Using the records below, filter out every line that lacks "page" and copy the rest.

▶ **PROVIDED INFORMATION**
◆ ◆ ◆
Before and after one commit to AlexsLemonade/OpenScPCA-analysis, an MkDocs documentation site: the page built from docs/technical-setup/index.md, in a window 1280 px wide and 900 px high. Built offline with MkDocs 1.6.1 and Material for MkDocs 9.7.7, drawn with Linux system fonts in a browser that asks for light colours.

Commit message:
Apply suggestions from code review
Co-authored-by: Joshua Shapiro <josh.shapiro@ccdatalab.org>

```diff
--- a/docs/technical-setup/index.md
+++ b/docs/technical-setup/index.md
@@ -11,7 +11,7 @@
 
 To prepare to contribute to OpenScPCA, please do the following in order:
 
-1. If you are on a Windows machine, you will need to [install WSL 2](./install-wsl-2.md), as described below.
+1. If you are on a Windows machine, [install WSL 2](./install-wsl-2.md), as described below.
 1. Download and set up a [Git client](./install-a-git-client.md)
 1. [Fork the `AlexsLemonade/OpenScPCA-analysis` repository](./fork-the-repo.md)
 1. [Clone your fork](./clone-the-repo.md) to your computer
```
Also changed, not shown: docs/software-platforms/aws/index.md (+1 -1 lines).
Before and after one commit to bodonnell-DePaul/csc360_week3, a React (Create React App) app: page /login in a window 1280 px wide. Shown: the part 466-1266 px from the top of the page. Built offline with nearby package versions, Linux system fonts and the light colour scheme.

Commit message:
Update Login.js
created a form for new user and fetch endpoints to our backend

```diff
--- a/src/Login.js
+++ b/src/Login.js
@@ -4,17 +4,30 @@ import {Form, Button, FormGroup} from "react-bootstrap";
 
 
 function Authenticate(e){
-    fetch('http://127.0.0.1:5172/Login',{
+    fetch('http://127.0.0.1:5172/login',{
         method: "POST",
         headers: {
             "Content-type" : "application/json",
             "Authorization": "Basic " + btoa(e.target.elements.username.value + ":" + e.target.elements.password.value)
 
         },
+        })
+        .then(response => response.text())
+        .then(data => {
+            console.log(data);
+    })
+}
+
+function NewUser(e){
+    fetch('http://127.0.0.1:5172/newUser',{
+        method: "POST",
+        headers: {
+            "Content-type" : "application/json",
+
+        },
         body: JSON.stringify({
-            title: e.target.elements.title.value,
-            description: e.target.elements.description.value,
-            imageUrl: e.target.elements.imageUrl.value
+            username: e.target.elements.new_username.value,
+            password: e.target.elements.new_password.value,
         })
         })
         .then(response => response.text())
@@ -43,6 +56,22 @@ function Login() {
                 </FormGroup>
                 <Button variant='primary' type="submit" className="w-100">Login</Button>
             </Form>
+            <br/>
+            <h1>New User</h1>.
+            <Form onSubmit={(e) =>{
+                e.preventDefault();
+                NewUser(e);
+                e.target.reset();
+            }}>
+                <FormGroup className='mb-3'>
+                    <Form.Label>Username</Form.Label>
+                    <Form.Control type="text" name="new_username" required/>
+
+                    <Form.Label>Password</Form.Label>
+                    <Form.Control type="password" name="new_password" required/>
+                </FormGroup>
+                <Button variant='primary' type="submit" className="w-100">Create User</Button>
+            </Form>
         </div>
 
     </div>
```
◆ ◆ ◆
▶ **EXPECTED ANSWER**
Before and after one commit to AlexsLemonade/OpenScPCA-analysis, an MkDocs documentation site: the page built from docs/technical-setup/index.md, in a window 1280 px wide and 900 px high. Built offline with MkDocs 1.6.1 and Material for MkDocs 9.7.7, drawn with Linux system fonts in a browser that asks for light colours.
Before and after one commit to bodonnell-DePaul/csc360_week3, a React (Create React App) app: page /login in a window 1280 px wide. Shown: the part 466-1266 px from the top of the page. Built offline with nearby package versions, Linux system fonts and the light colour scheme.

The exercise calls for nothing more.